The fascination of the philosophical paradox-game called the Prisoners' Dilemma (PD) is its capacity to test rival notions of rationality, morality, individualism, and collective choices.
A. K. Sen presents the following scenario of the Prisoner's Dilemma:
There are, so the story runs, two prisoners to be tried, each known to be guilty of a major crime (jointly committed), but the prosecution does not have enough evidence to prove this. What the prosecution does have is proof of a joint minor crime. So each prisoner is asked separately whether he will confess or not. If both do, then they will be tried for the major crime but get a reduced sentence, say 10 years. If neither does, then they will be tried for the minor crime and will get 2 years each. If one does and the other does not, then the pillar of society goes free and the other gets the full penalty of 20 years. Given this choice, each argues that if the other does confess, it is better for him to confess also, and if the other does not, then again it is better that he confesses. So each decides to confess and led by reason they go to prison for 10 years each whereas they would have got only 2 years each if they each refused to confess. That's the dilemma. [“Choice, Orderings and Morality,” in Stephen Koerner ed., Practical Reason (Yale, 1974), 56.]
Various reasons may invalidate Sen's next point.
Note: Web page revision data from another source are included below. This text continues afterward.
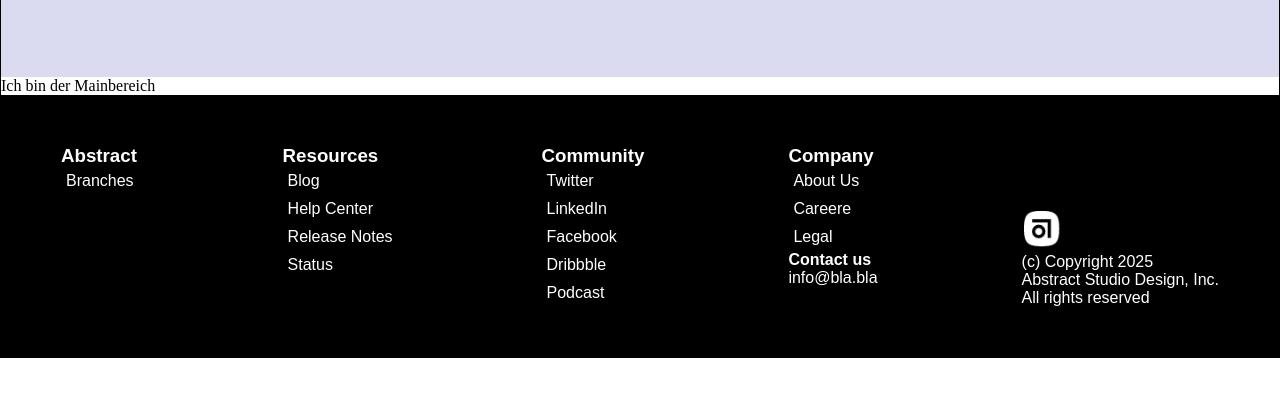
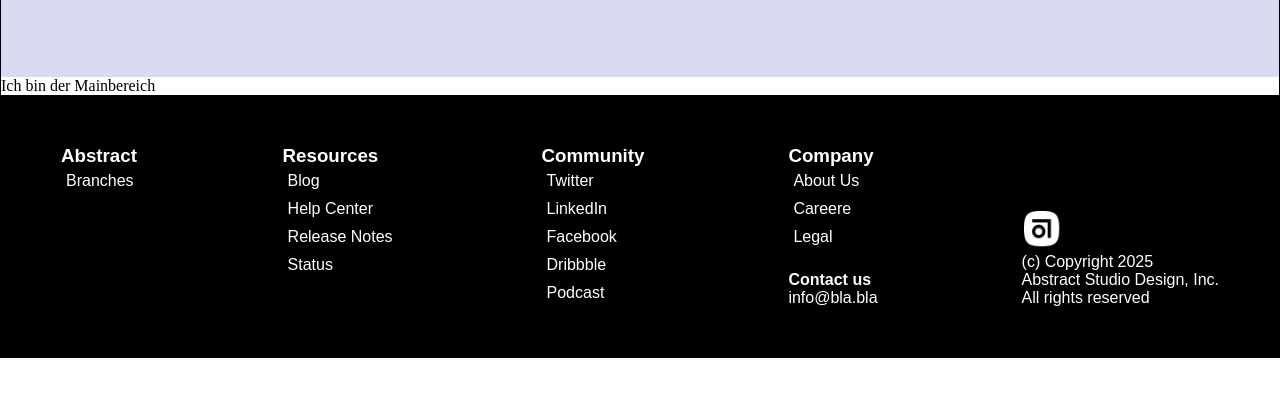
Before and after one commit to keboris/wdg24-group3, a website: page index.html in a window 1280 px wide. Shown: the part 276-672 px from the top of the page. Drawn offline with Linux system fonts and the light colour scheme.

Commit message:
Some bad inline styling :-)

```diff
--- a/index.html
+++ b/index.html
@@ -76,7 +76,7 @@
 
         <section class="FooterNavCompany">
           <h3>Company</h3>
-          <ul>
+          <ul style="padding-bottom: 20px;">
             <li><a href="index.html" title="link">About Us</a></li>
             <li><a href="index.html" title="link">Careere</a></li>
             <li><a href="index.html" title="link">Legal</a></li>
```
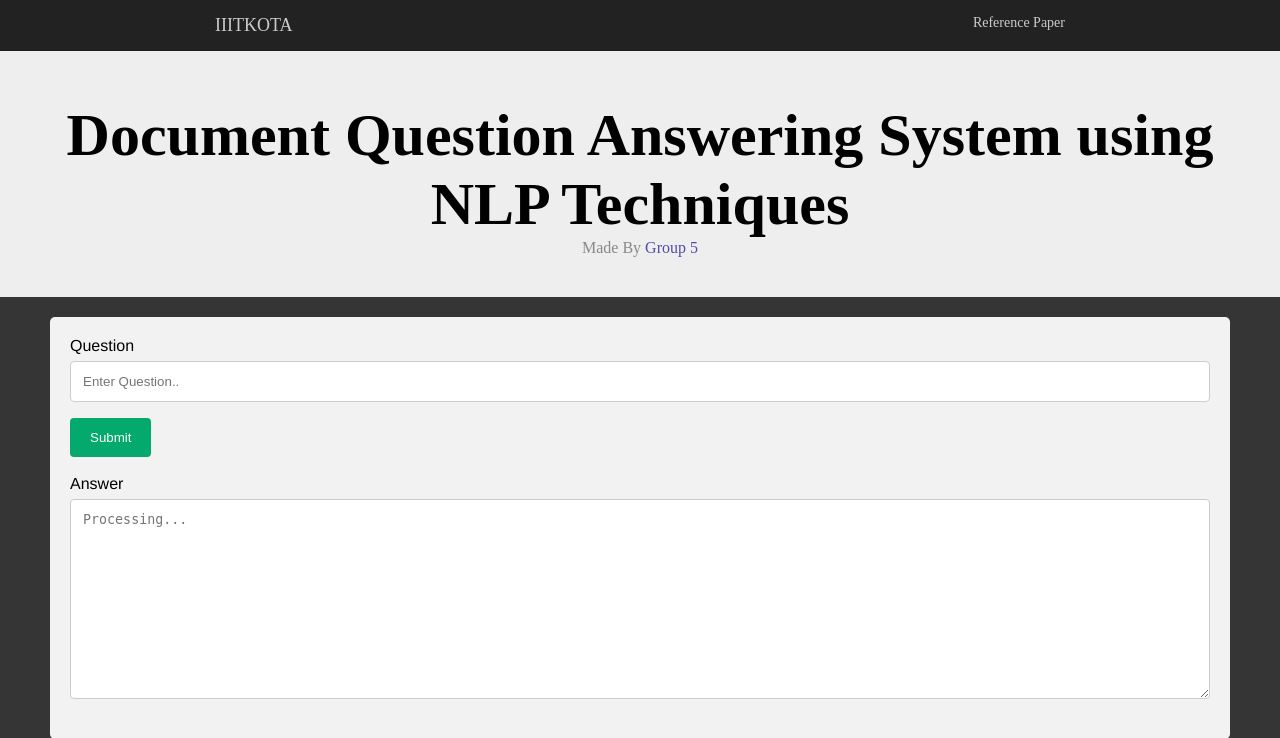
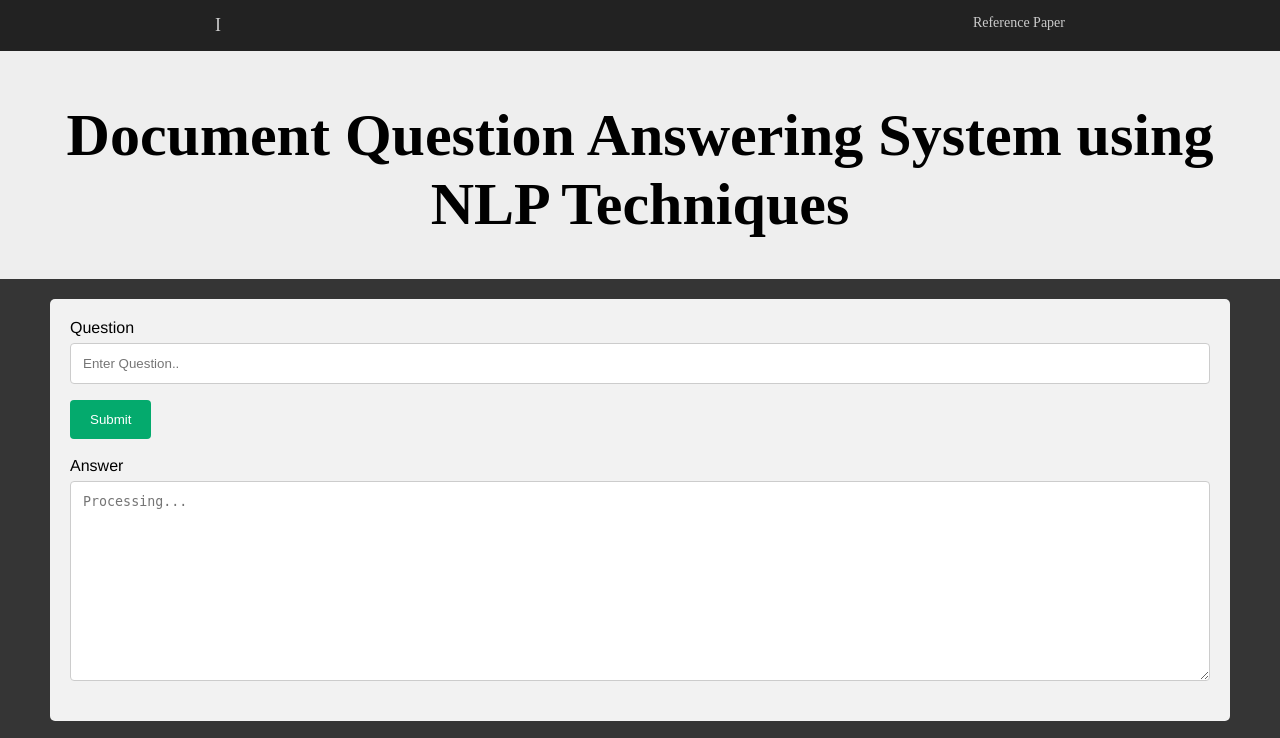
Before and after one commit to MohdSiddiq12/Natural-Language-Question-Answering-System, a Flask app: template templates/qa.html in a window 1280 px wide. Shown: the top 738 px of the page. Run offline with Flask 3, Linux system fonts and the light colour scheme; the template is opened without the code that fills it, so the values that code supplies are empty; parts of the project's set-up code (start-up, migrations or seed data) failed here and were passed over.

Commit message:
html code updation

```diff
--- a/templates/qa.html
+++ b/templates/qa.html
@@ -114,14 +114,13 @@ footer a{
 </head>
 <body>
 <div class="topnav">
-  <a class="active" href="#home">IIITKOTA</a>
+  <a class="active" href="#home">I</a>
   <div class="topnav-right">
     <a href="#search">Reference Paper</a>
   </div>
 </div>
 <div class="head">
     <h1>Document Question Answering System using NLP Techniques</h1>
-    <p style="color:#888">Made By <a href="#">Group 5</a></p>
 </div>
 <div class="container">
   <form action="/" method="POST">
@@ -133,9 +132,6 @@ footer a{
     <label for="subject">Answer</label>
     <textarea readonly id="subject" name="answer" placeholder="Processing..." style="height:200px">{{answer}}</textarea>
 </div>
-	<!-- <footer>
-    <hr  style="margin-top:20px; margin-left: 100px; margin-right: 100px;" />
-    <p class="text-center">Created with <span class="icon"><i class="fa fa-heart fa-lg" style="font-size:16px;color:#D64541;"></i></i></span> by <a href="#" target="_blank"> Sidd</a></p>
-  </footer> -->
+
 </body>
 </html>
```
Sen claims that we are more correct in interpreting the nature of morality as a moral ordering, not of the outcomes (payoffs) of actions but of the various orderings of such outcomes. By this definition Sen seeks to eliminate the conflict between morality and social optimality. But Sen's arguments will not stand muster.
The PD actually involves three central problems—namely, isolation, coordination, and assurance. The isolation problem occurs when the decisions of individual's independent rationality, made in isolation, are worse for everyone than other alternative actions. The coordination problem arises when we can see an alternative action available to people caught in the isolation problem; but unless they all take the same coordinated action, they will fail to enjoy an advantage of departing from a rationally independent decision. Finally, the assurance problem shows that unless we receive adequate assurance that others will also decide upon the coordinated action, we cannot prefer to depart from independent rationality. However, we would all find this coordinated action more advantageous, and hence seem to maximize our social utility.
The PD raises the issue of whether it is more “rational” to follow “self-interest” or “morality” when the two seem to conflict. The PD paradox, as Sen interprets it, implies that self-interest (or universal independent rationality) maximizes neither individual nor social utility. Sen's argument would mean that those who define morality as social optimality must accept the corollary that it conflicts with individual optimality. Similarly, those who define morality as individual optimality would have to admit that it conflicts with social optimality.
Such inadequate conclusions call for a deeper analysis of the Prisoners' Dilemma. By clarifying our notions of morality and rationality we can show how perfect rationality and perfect morality necessarily coincide. To extricate ourselves from the PD we need to investigate a purely formal definition of rationality, like “doing what is supported by the best reasons.” In addition, we must define a substantive theory of reasons to spell out what facts are reasons for whom to do what.